→ **Task item**
Only those lines from the one with "LIVE & PMEM" through the last line of the material below should be output, each exactly as it appears.

● ● ● ●

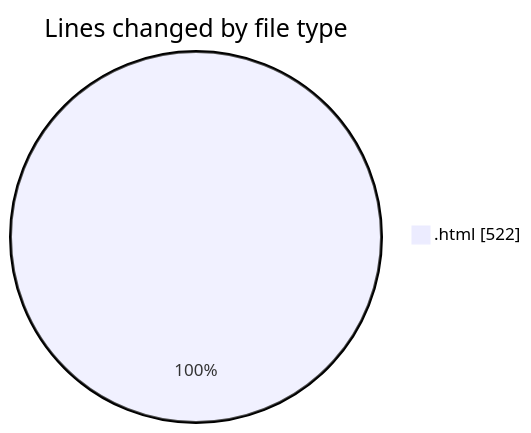
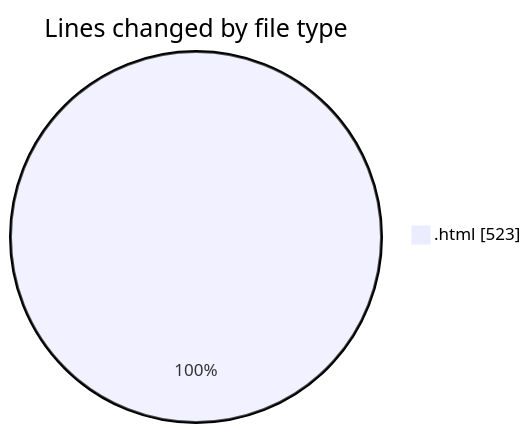
The first of 2 diagrams in 2025-01-07/nueva_carpeta/README.md (LanceThiago/code-tracking), drawn with Mermaid before and after one commit. The commit also changed other lines of this file and 1 other file, not shown here.

````diff
--- a/2025-01-07/nueva_carpeta/README.md
+++ b/2025-01-07/nueva_carpeta/README.md
@@ -20,5 +20,5 @@
 ```mermaid
 pie showData
 title Lines changed by file type
-".html" : 522
+".html" : 523
 ```
````
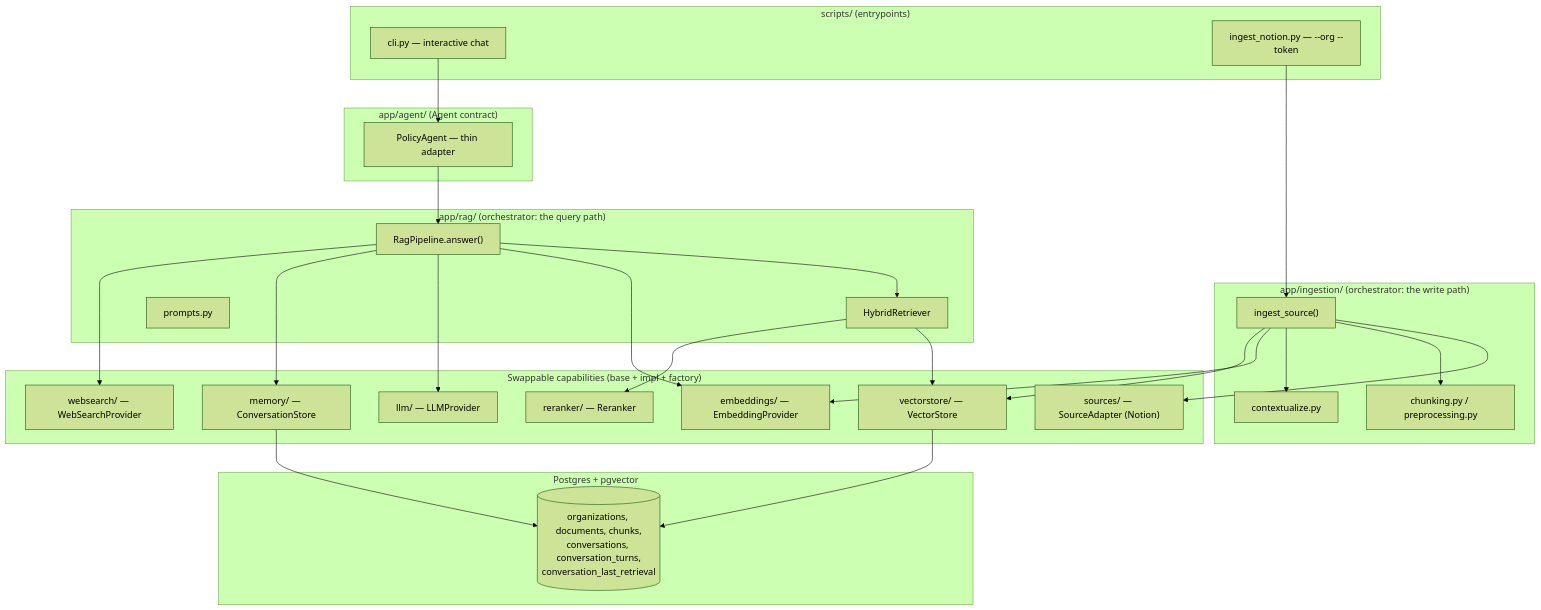
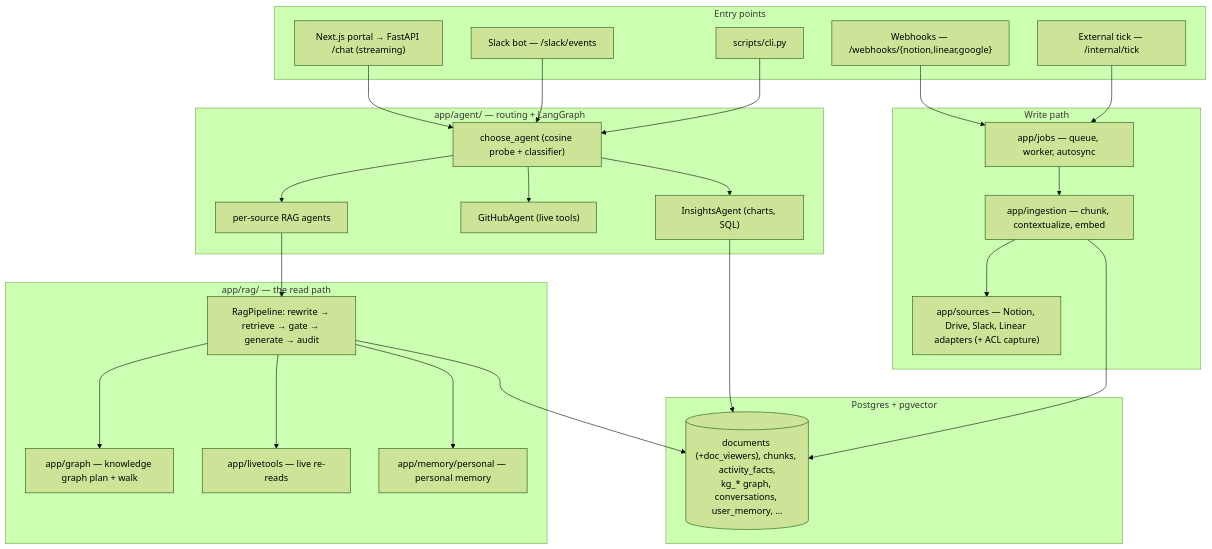
Before and after one commit to blockgroot/RAG-Engine: the first of 2 diagrams in ARCHITECTURE.md, drawn with Mermaid (forest theme). The commit also changed other lines of this file and 8 other files, not shown here.

First line of the commit message:
docs: refresh README, ARCHITECTURE and the secondary docs to the current product

````diff
--- a/ARCHITECTURE.md
+++ b/ARCHITECTURE.md
@@ -57,46 +60,41 @@
 ```mermaid
 flowchart TB
-    subgraph Entrypoints["scripts/ (entrypoints)"]
-        CLI["cli.py — interactive chat"]
-        ING["ingest_notion.py — --org --token"]
+    subgraph Edges["Entry points"]
+        WEB["Next.js portal → FastAPI /chat (streaming)"]
+        SLK["Slack bot — /slack/events"]
+        HOOK["Webhooks — /webhooks/{notion,linear,google}"]
+        TICK["External tick — /internal/tick"]
+        CLI["scripts/cli.py"]
     end
 
-    subgraph Agent["app/agent/ (Agent contract)"]
-        PA["PolicyAgent — thin adapter"]
+    subgraph Agents["app/agent/ — routing + LangGraph"]
+        ROUTE["choose_agent (cosine probe + classifier)"]
+        SRCA["per-source RAG agents"]
+        GHA["GitHubAgent (live tools)"]
+        INS["InsightsAgent (charts, SQL)"]
     end
 
-    subgraph RAG["app/rag/ (orchestrator: the query path)"]
-        PIPE["RagPipeline.answer()"]
-        RET["HybridRetriever"]
-        PROMPTS["prompts.py"]
+    subgraph RAG["app/rag/ — the read path"]
+        PIPE["RagPipeline: rewrite → retrieve → gate → generate → audit"]
+        GRAPH["app/graph — knowledge graph plan + walk"]
+        LIVE["app/livetools — live re-reads"]
+        PMEM["app/memory/personal — personal memory"]
     end
 
-    subgraph Ingest["app/ingestion/ (orchestrator: the write path)"]
-        IPIPE["ingest_source()"]
-        CTX["contextualize.py"]
-        CHUNK["chunking.py / preprocessing.py"]
-    end
-
-    subgraph Capabilities["Swappable capabilities (base + impl + factory)"]
-        LLM["llm/ — LLMProvider"]
-        EMB["embeddings/ — EmbeddingProvider"]
-        VS["vectorstore/ — VectorStore"]
-        RR["reranker/ — Reranker"]
-        SRC["sources/ — SourceAdapter (Notion)"]
-        MEM["memory/ — ConversationStore"]
-        WEB["websearch/ — WebSearchProvider"]
+    subgraph Write["Write path"]
+        JOBS["app/jobs — queue, worker, autosync"]
+        IPIPE["app/ingestion — chunk, contextualize, embed"]
+        SRC["app/sources — Notion, Drive, Slack, Linear adapters (+ ACL capture)"]
     end
 
     subgraph Data["Postgres + pgvector"]
-        DB[("organizations, documents, chunks,\nconversations, conversation_turns,\nconversation_last_retrieval")]
+        DB[("documents (+doc_viewers), chunks, activity_facts,\nkg_* graph, conversations, user_memory, ...")]
     end
 
-    CLI --> PA --> PIPE
-    ING --> IPIPE
-    PIPE --> RET --> VS
-    PIPE --> EMB & LLM & MEM & WEB
-    RET --> RR
-    IPIPE --> SRC & CHUNK & CTX & EMB & VS
-    VS --> DB
-    MEM --> DB
+    WEB & SLK & CLI --> ROUTE --> SRCA & GHA & INS
+    SRCA --> PIPE --> GRAPH & LIVE & PMEM
+    PIPE --> DB
+    INS --> DB
+    HOOK & TICK --> JOBS --> IPIPE --> SRC
+    IPIPE --> DB
 ```
````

● ● ● ●

→ **Exercise result**
+    SRCA --> PIPE --> GRAPH & LIVE & PMEM
+    PIPE --> DB
+    INS --> DB
+    HOOK & TICK --> JOBS --> IPIPE --> SRC
+    IPIPE --> DB
 ```
````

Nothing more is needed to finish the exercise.